- **RECORDS FOR THE TASK**

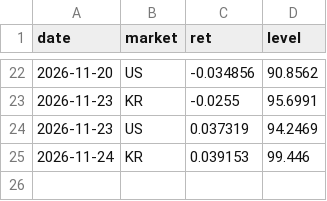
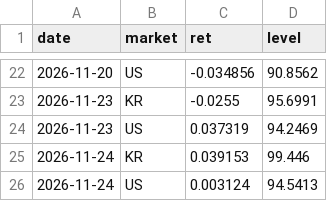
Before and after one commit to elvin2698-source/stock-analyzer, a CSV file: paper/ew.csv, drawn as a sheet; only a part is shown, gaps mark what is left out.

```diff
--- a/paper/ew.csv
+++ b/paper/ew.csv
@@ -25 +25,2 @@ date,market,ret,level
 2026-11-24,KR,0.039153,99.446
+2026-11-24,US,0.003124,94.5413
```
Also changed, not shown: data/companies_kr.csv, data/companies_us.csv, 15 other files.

- **HOW TO COMPLETE THIS TASK**
Quote all of the entries word for word, omitting any pictures.

- **ANSWER SECTION**
Before and after one commit to elvin2698-source/stock-analyzer, a CSV file: paper/ew.csv, drawn as a sheet; only a part is shown, gaps mark what is left out.

```diff
--- a/paper/ew.csv
+++ b/paper/ew.csv
@@ -25 +25,2 @@ date,market,ret,level
 2026-11-24,KR,0.039153,99.446
+2026-11-24,US,0.003124,94.5413
```
Also changed, not shown: data/companies_kr.csv, data/companies_us.csv, 15 other files.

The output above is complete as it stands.